[User interface change data]
◆ ◆ ◆ ◆ ◆ ◆ ◆
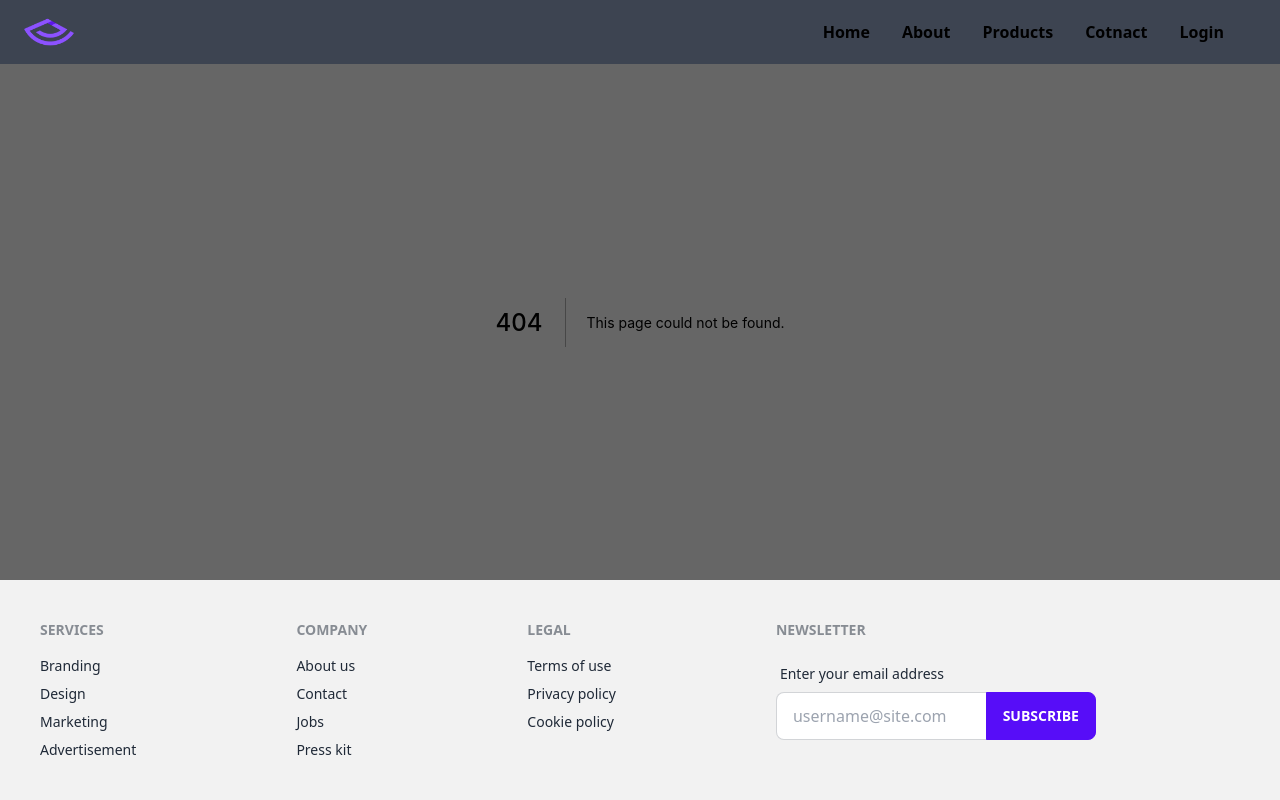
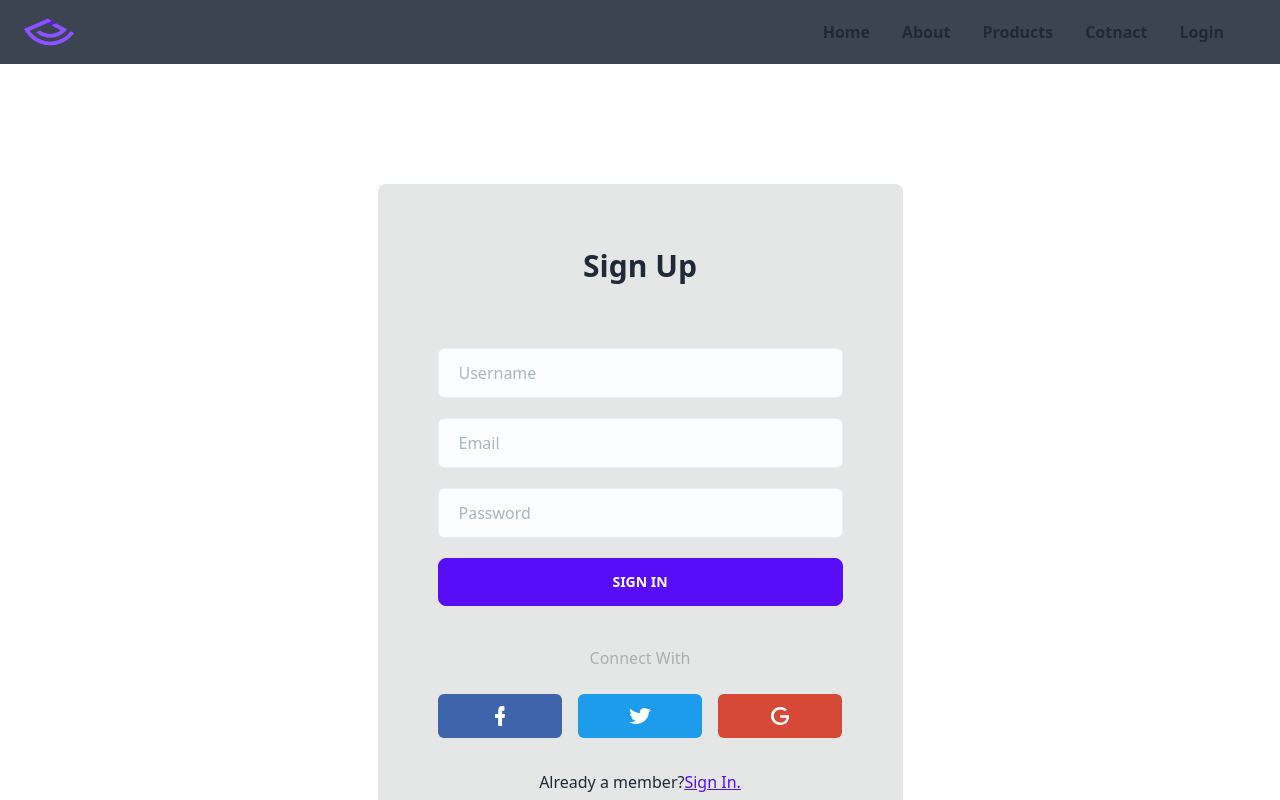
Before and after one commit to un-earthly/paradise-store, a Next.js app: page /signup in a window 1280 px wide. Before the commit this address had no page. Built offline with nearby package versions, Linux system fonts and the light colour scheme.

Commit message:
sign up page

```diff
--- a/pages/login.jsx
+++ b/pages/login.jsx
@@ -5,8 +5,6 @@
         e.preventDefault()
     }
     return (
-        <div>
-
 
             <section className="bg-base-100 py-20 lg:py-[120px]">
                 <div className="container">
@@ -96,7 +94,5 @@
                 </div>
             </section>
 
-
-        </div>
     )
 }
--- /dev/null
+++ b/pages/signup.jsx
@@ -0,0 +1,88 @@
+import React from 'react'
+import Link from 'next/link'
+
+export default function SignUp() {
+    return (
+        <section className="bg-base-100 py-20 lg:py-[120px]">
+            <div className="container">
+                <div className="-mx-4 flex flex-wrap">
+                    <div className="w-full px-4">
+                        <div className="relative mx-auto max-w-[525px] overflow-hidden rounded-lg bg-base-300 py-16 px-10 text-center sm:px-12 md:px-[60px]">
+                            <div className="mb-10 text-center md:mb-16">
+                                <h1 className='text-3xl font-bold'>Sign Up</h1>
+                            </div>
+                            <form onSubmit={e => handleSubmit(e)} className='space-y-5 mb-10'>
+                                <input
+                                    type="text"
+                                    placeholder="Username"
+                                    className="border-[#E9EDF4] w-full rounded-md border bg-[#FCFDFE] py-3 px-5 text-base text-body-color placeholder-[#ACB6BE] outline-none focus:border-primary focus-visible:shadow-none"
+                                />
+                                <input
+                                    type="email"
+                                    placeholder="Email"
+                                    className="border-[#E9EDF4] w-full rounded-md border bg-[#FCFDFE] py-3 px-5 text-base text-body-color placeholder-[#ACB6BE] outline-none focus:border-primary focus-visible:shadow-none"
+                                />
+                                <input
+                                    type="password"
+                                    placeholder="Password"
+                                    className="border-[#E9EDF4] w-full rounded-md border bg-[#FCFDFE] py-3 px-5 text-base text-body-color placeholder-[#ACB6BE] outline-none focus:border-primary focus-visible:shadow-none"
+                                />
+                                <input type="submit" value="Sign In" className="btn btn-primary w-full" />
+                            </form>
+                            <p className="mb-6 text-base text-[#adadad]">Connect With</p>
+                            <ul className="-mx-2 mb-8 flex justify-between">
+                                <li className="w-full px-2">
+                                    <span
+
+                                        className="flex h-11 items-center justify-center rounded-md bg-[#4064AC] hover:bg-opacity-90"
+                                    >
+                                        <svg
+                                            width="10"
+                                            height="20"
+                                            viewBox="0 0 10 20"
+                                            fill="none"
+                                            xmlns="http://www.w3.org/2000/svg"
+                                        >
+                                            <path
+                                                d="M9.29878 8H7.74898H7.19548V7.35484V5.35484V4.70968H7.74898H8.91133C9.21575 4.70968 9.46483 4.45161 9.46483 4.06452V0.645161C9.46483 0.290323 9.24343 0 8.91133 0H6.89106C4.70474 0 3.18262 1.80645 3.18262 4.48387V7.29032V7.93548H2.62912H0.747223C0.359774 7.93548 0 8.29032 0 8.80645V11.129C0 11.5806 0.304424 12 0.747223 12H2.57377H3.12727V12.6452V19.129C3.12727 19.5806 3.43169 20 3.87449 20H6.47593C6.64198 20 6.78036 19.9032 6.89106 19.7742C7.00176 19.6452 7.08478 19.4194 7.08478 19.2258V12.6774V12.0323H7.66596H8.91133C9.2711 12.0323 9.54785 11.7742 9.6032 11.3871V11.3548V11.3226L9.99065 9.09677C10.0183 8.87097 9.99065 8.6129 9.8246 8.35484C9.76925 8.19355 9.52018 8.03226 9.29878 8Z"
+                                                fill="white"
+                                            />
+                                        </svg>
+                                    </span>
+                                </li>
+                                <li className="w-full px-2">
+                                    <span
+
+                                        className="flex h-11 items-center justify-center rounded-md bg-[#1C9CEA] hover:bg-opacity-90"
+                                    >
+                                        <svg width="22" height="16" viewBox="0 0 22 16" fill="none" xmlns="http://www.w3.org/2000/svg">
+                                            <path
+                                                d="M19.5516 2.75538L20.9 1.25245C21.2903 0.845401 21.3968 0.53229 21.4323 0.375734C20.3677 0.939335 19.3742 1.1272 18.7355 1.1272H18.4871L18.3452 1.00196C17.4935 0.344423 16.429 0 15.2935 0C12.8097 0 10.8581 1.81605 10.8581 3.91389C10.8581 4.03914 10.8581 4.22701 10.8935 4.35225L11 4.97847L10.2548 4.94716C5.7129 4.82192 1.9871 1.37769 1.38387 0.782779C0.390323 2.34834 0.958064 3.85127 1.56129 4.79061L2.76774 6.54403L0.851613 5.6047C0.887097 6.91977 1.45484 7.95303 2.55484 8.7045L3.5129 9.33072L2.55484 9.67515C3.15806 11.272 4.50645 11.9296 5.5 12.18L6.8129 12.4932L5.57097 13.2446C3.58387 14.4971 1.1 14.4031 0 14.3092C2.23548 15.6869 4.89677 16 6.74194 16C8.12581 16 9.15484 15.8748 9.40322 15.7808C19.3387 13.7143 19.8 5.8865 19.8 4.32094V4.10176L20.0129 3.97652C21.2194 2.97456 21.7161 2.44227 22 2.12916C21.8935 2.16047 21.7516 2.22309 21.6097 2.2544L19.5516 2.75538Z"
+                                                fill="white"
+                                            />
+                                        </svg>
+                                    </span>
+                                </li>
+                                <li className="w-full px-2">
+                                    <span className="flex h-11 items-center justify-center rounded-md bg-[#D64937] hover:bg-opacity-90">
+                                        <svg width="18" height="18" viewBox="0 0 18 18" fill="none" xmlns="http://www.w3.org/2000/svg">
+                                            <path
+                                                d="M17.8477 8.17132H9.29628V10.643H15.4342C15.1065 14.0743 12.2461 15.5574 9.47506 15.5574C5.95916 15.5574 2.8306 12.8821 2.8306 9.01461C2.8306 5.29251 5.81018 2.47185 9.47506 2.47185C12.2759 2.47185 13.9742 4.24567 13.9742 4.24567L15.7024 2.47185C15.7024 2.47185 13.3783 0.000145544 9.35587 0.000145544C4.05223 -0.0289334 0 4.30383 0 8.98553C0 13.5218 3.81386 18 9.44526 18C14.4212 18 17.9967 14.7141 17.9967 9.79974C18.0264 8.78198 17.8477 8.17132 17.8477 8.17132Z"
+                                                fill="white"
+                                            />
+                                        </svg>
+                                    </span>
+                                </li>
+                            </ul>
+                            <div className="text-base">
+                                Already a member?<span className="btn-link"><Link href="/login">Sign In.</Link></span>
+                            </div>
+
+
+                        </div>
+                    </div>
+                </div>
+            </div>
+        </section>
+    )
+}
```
◆ ◆ ◆ ◆ ◆ ◆ ◆
EXERCISE REQUIREMENTS: Return every record exactly. Pictures stay out.

TASK RESPONSE:
Before and after one commit to un-earthly/paradise-store, a Next.js app: page /signup in a window 1280 px wide. Before the commit this address had no page. Built offline with nearby package versions, Linux system fonts and the light colour scheme.

Commit message:
sign up page

```diff
--- a/pages/login.jsx
+++ b/pages/login.jsx
@@ -5,8 +5,6 @@
         e.preventDefault()
     }
     return (
-        <div>
-
 
             <section className="bg-base-100 py-20 lg:py-[120px]">
                 <div className="container">
@@ -96,7 +94,5 @@
                 </div>
             </section>
 
-
-        </div>
     )
 }
--- /dev/null
+++ b/pages/signup.jsx
@@ -0,0 +1,88 @@
+import React from 'react'
+import Link from 'next/link'
+
+export default function SignUp() {
+    return (
+        <section className="bg-base-100 py-20 lg:py-[120px]">
+            <div className="container">
+                <div className="-mx-4 flex flex-wrap">
+                    <div className="w-full px-4">
+                        <div className="relative mx-auto max-w-[525px] overflow-hidden rounded-lg bg-base-300 py-16 px-10 text-center sm:px-12 md:px-[60px]">
+                            <div className="mb-10 text-center md:mb-16">
+                                <h1 className='text-3xl font-bold'>Sign Up</h1>
+                            </div>
+                            <form onSubmit={e => handleSubmit(e)} className='space-y-5 mb-10'>
+                                <input
+                                    type="text"
+                                    placeholder="Username"
+                                    className="border-[#E9EDF4] w-full rounded-md border bg-[#FCFDFE] py-3 px-5 text-base text-body-color placeholder-[#ACB6BE] outline-none focus:border-primary focus-visible:shadow-none"
+                                />
+                                <input
+                                    type="email"
+                                    placeholder="Email"
+                                    className="border-[#E9EDF4] w-full rounded-md border bg-[#FCFDFE] py-3 px-5 text-base text-body-color placeholder-[#ACB6BE] outline-none focus:border-primary focus-visible:shadow-none"
+                                />
+                                <input
+                                    type="password"
+                                    placeholder="Password"
+                                    className="border-[#E9EDF4] w-full rounded-md border bg-[#FCFDFE] py-3 px-5 text-base text-body-color placeholder-[#ACB6BE] outline-none focus:border-primary focus-visible:shadow-none"
+                                />
+                                <input type="submit" value="Sign In" className="btn btn-primary w-full" />
+                            </form>
+                            <p className="mb-6 text-base text-[#adadad]">Connect With</p>
+                            <ul className="-mx-2 mb-8 flex justify-between">
+                                <li className="w-full px-2">
+                                    <span
+
+                                        className="flex h-11 items-center justify-center rounded-md bg-[#4064AC] hover:bg-opacity-90"
+                                    >
+                                        <svg
+                                            width="10"
+                                            height="20"
+                                            viewBox="0 0 10 20"
+                                            fill="none"
+                                            xmlns="http://www.w3.org/2000/svg"
+                                        >
+                                            <path
+                                                d="M9.29878 8H7.74898H7.19548V7.35484V5.35484V4.70968H7.74898H8.91133C9.21575 4.70968 9.46483 4.45161 9.46483 4.06452V0.645161C9.46483 0.290323 9.24343 0 8.91133 0H6.89106C4.70474 0 3.18262 1.80645 3.18262 4.48387V7.29032V7.93548H2.62912H0.747223C0.359774 7.93548 0 8.29032 0 8.80645V11.129C0 11.5806 0.304424 12 0.747223 12H2.57377H3.12727V12.6452V19.129C3.12727 19.5806 3.43169 20 3.87449 20H6.47593C6.64198 20 6.78036 19.9032 6.89106 19.7742C7.00176 19.6452 7.08478 19.4194 7.08478 19.2258V12.6774V12.0323H7.66596H8.91133C9.2711 12.0323 9.54785 11.7742 9.6032 11.3871V11.3548V11.3226L9.99065 9.09677C10.0183 8.87097 9.99065 8.6129 9.8246 8.35484C9.76925 8.19355 9.52018 8.03226 9.29878 8Z"
+                                                fill="white"
+                                            />
+                                        </svg>
+                                    </span>
+                                </li>
+                                <li className="w-full px-2">
+                                    <span
+
+                                        className="flex h-11 items-center justify-center rounded-md bg-[#1C9CEA] hover:bg-opacity-90"
+                                    >
+                                        <svg width="22" height="16" viewBox="0 0 22 16" fill="none" xmlns="http://www.w3.org/2000/svg">
+                                            <path
+                                                d="M19.5516 2.75538L20.9 1.25245C21.2903 0.845401 21.3968 0.53229 21.4323 0.375734C20.3677 0.939335 19.3742 1.1272 18.7355 1.1272H18.4871L18.3452 1.00196C17.4935 0.344423 16.429 0 15.2935 0C12.8097 0 10.8581 1.81605 10.8581 3.91389C10.8581 4.03914 10.8581 4.22701 10.8935 4.35225L11 4.97847L10.2548 4.94716C5.7129 4.82192 1.9871 1.37769 1.38387 0.782779C0.390323 2.34834 0.958064 3.85127 1.56129 4.79061L2.76774 6.54403L0.851613 5.6047C0.887097 6.91977 1.45484 7.95303 2.55484 8.7045L3.5129 9.33072L2.55484 9.67515C3.15806 11.272 4.50645 11.9296 5.5 12.18L6.8129 12.4932L5.57097 13.2446C3.58387 14.4971 1.1 14.4031 0 14.3092C2.23548 15.6869 4.89677 16 6.74194 16C8.12581 16 9.15484 15.8748 9.40322 15.7808C19.3387 13.7143 19.8 5.8865 19.8 4.32094V4.10176L20.0129 3.97652C21.2194 2.97456 21.7161 2.44227 22 2.12916C21.8935 2.16047 21.7516 2.22309 21.6097 2.2544L19.5516 2.75538Z"
+                                                fill="white"
+                                            />
+                                        </svg>
+                                    </span>
+                                </li>
+                                <li className="w-full px-2">
+                                    <span className="flex h-11 items-center justify-center rounded-md bg-[#D64937] hover:bg-opacity-90">
+                                        <svg width="18" height="18" viewBox="0 0 18 18" fill="none" xmlns="http://www.w3.org/2000/svg">
+                                            <path
+                                                d="M17.8477 8.17132H9.29628V10.643H15.4342C15.1065 14.0743 12.2461 15.5574 9.47506 15.5574C5.95916 15.5574 2.8306 12.8821 2.8306 9.01461C2.8306 5.29251 5.81018 2.47185 9.47506 2.47185C12.2759 2.47185 13.9742 4.24567 13.9742 4.24567L15.7024 2.47185C15.7024 2.47185 13.3783 0.000145544 9.35587 0.000145544C4.05223 -0.0289334 0 4.30383 0 8.98553C0 13.5218 3.81386 18 9.44526 18C14.4212 18 17.9967 14.7141 17.9967 9.79974C18.0264 8.78198 17.8477 8.17132 17.8477 8.17132Z"
+                                                fill="white"
+                                            />
+                                        </svg>
+                                    </span>
+                                </li>
+                            </ul>
+                            <div className="text-base">
+                                Already a member?<span className="btn-link"><Link href="/login">Sign In.</Link></span>
+                            </div>
+
+
+                        </div>
+                    </div>
+                </div>
+            </div>
+        </section>
+    )
+}
```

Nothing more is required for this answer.